[A look is exchanged.]

‘What? We weren’t really in talking mode, man. Are you saying that’s something you ask about?’

[The listening friend exhales for a reasonable length of time.]

‘Exactly. I mean, isn’t it their thing to think about? I don’t think I’m being insensitive. It seems reasonable. Like, OK, yeah, like say somebody asks you if you want to go sailing and you’re all, Yeah, I’m down to sail, and they’re all, Come on in! You expect them to already have lifejackets on the boat, right? Boats just come with lifejackets. It’s like ocean law. I am making so much sense about this. If I still had her number I would explain it exactly how I did just now, with exactly the same inflection, and it would make so much sense to her.’

[An old man drops the change in his hand and curses when a few coins roll off the pier. One friend considers getting up to help.]

‘I just remember a lot of grass stains. She didn’t want to take off all her clothes. I held her, thought about her thighs, thought about flipping her over. So I did. And later when we got into the car I saw my palms were dented like hers, as if she had transferred it to me. I rubbed my hands on my jeans, the seat of the car. It looked like I had been doing handstands on gravel. When she kissed me goodbye I kept my hands on the steering wheel.’

[The listening friend asks two questions. The remembering friend answers one.]

‘I don’t know when exactly. Sometime after, between classes, she told me.’

[The old man is crouching down; he cannot grip the remaining coins.]

‘I was just trying to get to English. Even though the rest of her body was really still, her hands were moving and moving and I had the urge to restrain her, ask her to make sense or cover her mouth, shake her a bit. She was standing slightly away from me with her open locker hitting its neighbor whenever she adjusted her backpack. I continued to watch her hands until she started laughing. Then I looked at her mouth. I wanted to feel, you know, that resplendent feeling again. But her mouth just seemed so gigantic and looming, I thought I could count all her teeth, peer down her throat, reach inside her clear to my elbow and grasp her heart. And so she’s just laughing and laughing, but it’s like the sound is off. You know? I’m watching her shoulders move up and forward, down and back, her cheeks wet from her eyes, her chin wet from her mouth. She started to gag, became hysterical, all covered in sweat. It freaked me the fuck out. I wanted to leave her there to melt into the blue metal. I thought maybe she was joking. She told jokes sometimes. She had this great one about van Gogh’s ear. So Gauguin and van Gogh are at the bar and Gauguin says—’

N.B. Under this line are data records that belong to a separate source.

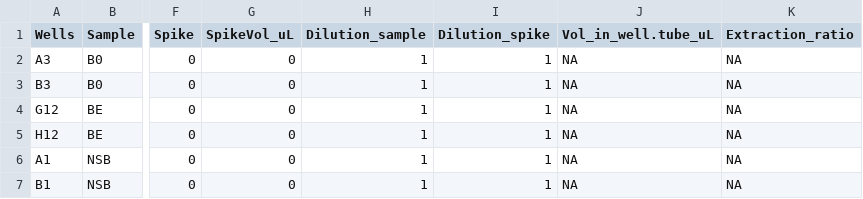
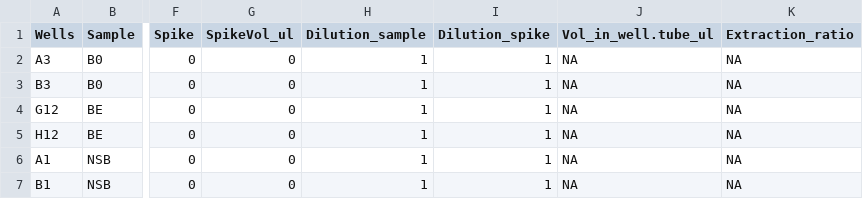
Before and after one commit to PalomaContreras25/HairCort-Evaluation-Nist2020, a CSV file: data/Test4/Data_QC_flagged.csv, drawn as a sheet; only a part is shown, gaps mark what is left out; the diff names each change by its address in the sheet, - before the commit and + after, or states it on an @@ line.

```diff
--- a/data/Test4/Data_QC_flagged.csv
+++ b/data/Test4/Data_QC_flagged.csv
-G1: SpikeVol_uL
+G1: SpikeVol_ul
-J1: Vol_in_well.tube_uL
+J1: Vol_in_well.tube_ul
```
Also changed, not shown: data/Test4/Data_cort_values_methodA.csv, data/Test4/Data_cort_values_methodB.csv, 25 other files.
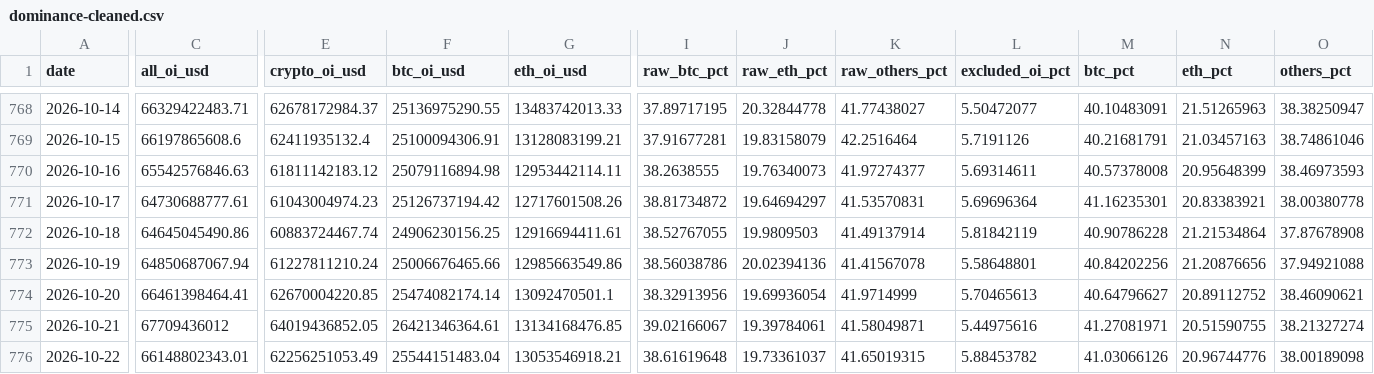
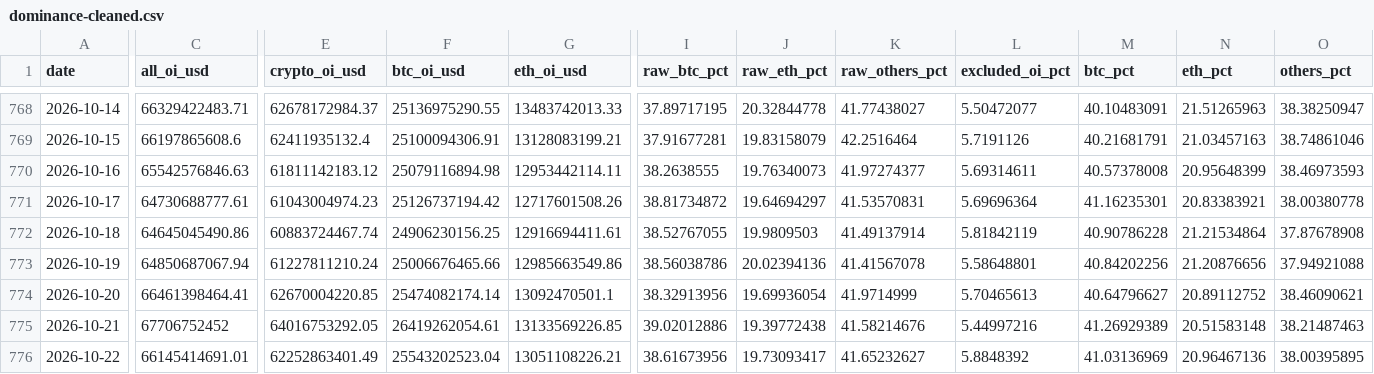
Before and after one commit to h12n0924/crypto-oi-dominance, a CSV file: outputs/oi-dominance/data/dominance-cleaned.csv, drawn as a sheet; only a part is shown, gaps mark what is left out; the diff covers the shown part only; the diff names each change by its address in the sheet, - before the commit and + after, or states it on an @@ line.

```diff
--- a/outputs/oi-dominance/data/dominance-cleaned.csv
+++ b/outputs/oi-dominance/data/dominance-cleaned.csv
-C775 (all_oi_usd): 67709436012
+C775 (all_oi_usd): 67706752452
-E775 (crypto_oi_usd): 64019436852.05
+E775 (crypto_oi_usd): 64016753292.05
-F775 (btc_oi_usd): 26421346364.61
+F775 (btc_oi_usd): 26419262054.61
-G775 (eth_oi_usd): 13134168476.85
+G775 (eth_oi_usd): 13133569226.85
-I775 (raw_btc_pct): 39.02166067
+I775 (raw_btc_pct): 39.02012886
-J775 (raw_eth_pct): 19.39784061
+J775 (raw_eth_pct): 19.39772438
-K775 (raw_others_pct): 41.58049871
+K775 (raw_others_pct): 41.58214676
-L775 (excluded_oi_pct): 5.44975616
+L775 (excluded_oi_pct): 5.44997216
-M775 (btc_pct): 41.27081971
+M775 (btc_pct): 41.26929389
-N775 (eth_pct): 20.51590755
+N775 (eth_pct): 20.51583148
-O775 (others_pct): 38.21327274
+O775 (others_pct): 38.21487463
-C776 (all_oi_usd): 66148802343.01
+C776 (all_oi_usd): 66145414691.01
-E776 (crypto_oi_usd): 62256251053.49
+E776 (crypto_oi_usd): 62252863401.49
-F776 (btc_oi_usd): 25544151483.04
+F776 (btc_oi_usd): 25543202523.04
-G776 (eth_oi_usd): 13053546918.21
+G776 (eth_oi_usd): 13051108226.21
-I776 (raw_btc_pct): 38.61619648
+I776 (raw_btc_pct): 38.61673956
-J776 (raw_eth_pct): 19.73361037
+J776 (raw_eth_pct): 19.73093417
-K776 (raw_others_pct): 41.65019315
+K776 (raw_others_pct): 41.65232627
-L776 (excluded_oi_pct): 5.88453782
+L776 (excluded_oi_pct): 5.8848392
-M776 (btc_pct): 41.03066126
+M776 (btc_pct): 41.03136969
-N776 (eth_pct): 20.96744776
+N776 (eth_pct): 20.96467136
-O776 (others_pct): 38.00189098
+O776 (others_pct): 38.00395895
```
Also changed, not shown: 1 added row and 11 edited cells elsewhere in this file, outputs/oi-dominance/data/btc-price/btc-price-daily.csv, outputs/oi-dominance/data/dominance-2021plus.csv, 7 other files.
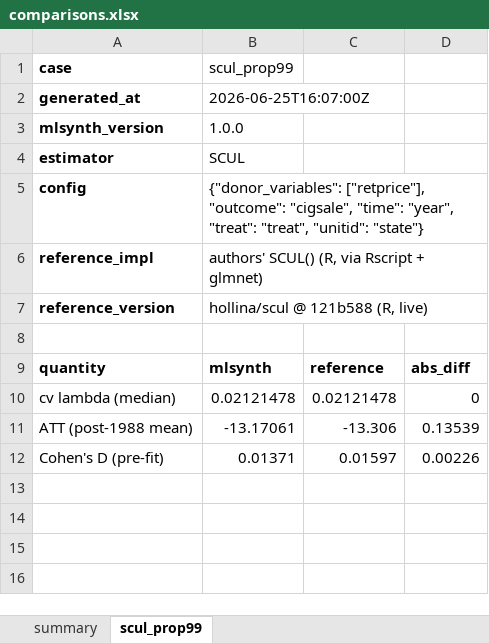
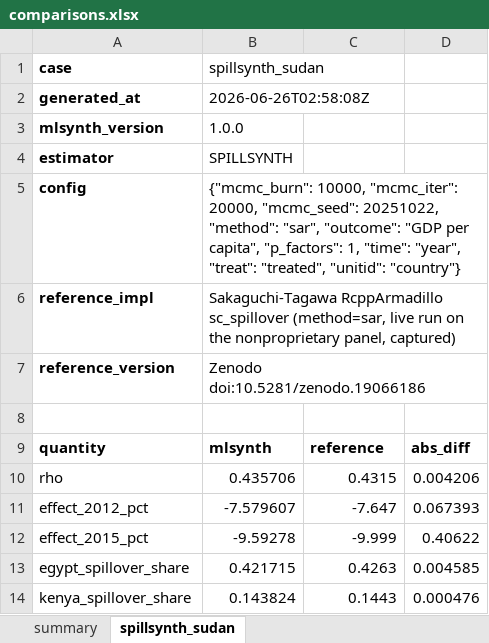
Before and after one commit to jgreathouse9/mlsynth, an Excel workbook: benchmarks/reference/comparisons.xlsx, sheet spillsynth_sudan, drawn as a sheet; values as stored, in another font and other column widths than the file's, no borders; removed rows and columns are numbered as before the commit, all else as after; the diff names each change by its address in the sheet, - before the commit and + after, or states it on an @@ line.

```diff
--- a/benchmarks/reference/comparisons.xlsx (sheet spillsynth_sudan)
+++ b/benchmarks/reference/comparisons.xlsx (sheet spillsynth_sudan)
-sheet tab: scul_prop99
+sheet tab: spillsynth_sudan
-B1: scul_prop99
+B1: spillsynth_sudan
-B2: 2026-06-25T16:07:00Z
+B2: 2026-06-26T02:58:08Z
-B4: SCUL
+B4: SPILLSYNTH
-B5: {"donor_variables": ["retprice"], "outcome": "cigsale", "time": "year", "treat": "treat", "unitid": "state"}
+B5: {"mcmc_burn": 10000, "mcmc_iter": 20000, "mcmc_seed": 20251022, "method": "sar", "outcome": "GDP per capita", "p_factors": 1, "time": "year", "treat": "treated", "unitid": "country"}
-B6: authors' SCUL() (R, via Rscript + glmnet)
+B6: Sakaguchi-Tagawa RcppArmadillo sc_spillover (method=sar, live run on the nonproprietary panel, captured)
-B7: hollina/scul @ 121b588 (R, live)
+B7: Zenodo doi:10.5281/zenodo.19066186
-row 10: cv lambda (median) | 0.02121478 | 0.02121478 | 0
-row 11: ATT (post-1988 mean) | -13.17061 | -13.306 | 0.13539
-row 12: Cohen's D (pre-fit) | 0.01371 | 0.01597 | 0.00226
+row 10: rho | 0.435706 | 0.4315 | 0.004206
+row 11: effect_2012_pct | -7.579607 | -7.647 | 0.067393
+row 12: effect_2015_pct | -9.59278 | -9.999 | 0.40622
+row 13: egypt_spillover_share | 0.421715 | 0.4263 | 0.004585
+row 14: kenya_spillover_share | 0.143824 | 0.1443 | 0.000476
```
Also changed, not shown: sheet summary, 8 other files.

[There is an awkward moment during which their hands bump together.]

‘Oh sorry, I’ve been bogarting. Here, it’s all you. I don’t know, man. We were just kids. It was her thing. I mean people did talk about it for a while. There was a rumor that she threw herself down the gym bleachers. When I heard that I imagined the sounds it would make, how at the very bottom the cheerleaders would have to dodge her. I don’t think it was true. It probably wasn’t.’

[The listening friend is silent.]

‘It was her issue. Her parents were all the wrong things, including judgmental and religious. Are the two synonymous? I should write that down. We were just kids. I’m sure she figured it out. I told her to do what she needed to do. She stopped calling eventually.’

[The listening friend is silent.]

‘I gave her space to think. Then she moved. Things happen. I’m sure she’s fine. I’ve obviously been fine. Look at us. We’re on the fucking Santa Monica Pier!’

[The listening friend is silent.]

‘Have you seen Forrest Gump? Can you believe Tom Hanks was right here? The guy was right here. Blows my mind. Anyway. It was years ago. We were just kids. I barely remember it.’

Cindy Withjack

About Cindy Withjack

Cindy Withjack holds a Master of Arts in Creative Writing from the University of Birmingham and is a PhD candidate at Lancaster University. Her writing has been published or is forthcoming in theBurg, From the Fallout Shelter, The Huffington Post, The Journal, Slice Magazine, Women are Boring, and Banshee.

Comments

comments



RELATED ITEMS

One thought on “A Stone Fox

  1. Pingback: ‘A Stone Fox’ in Litro Magazine – cindy withjack

Leave a Reply

Your email address will not be published. Required fields are marked *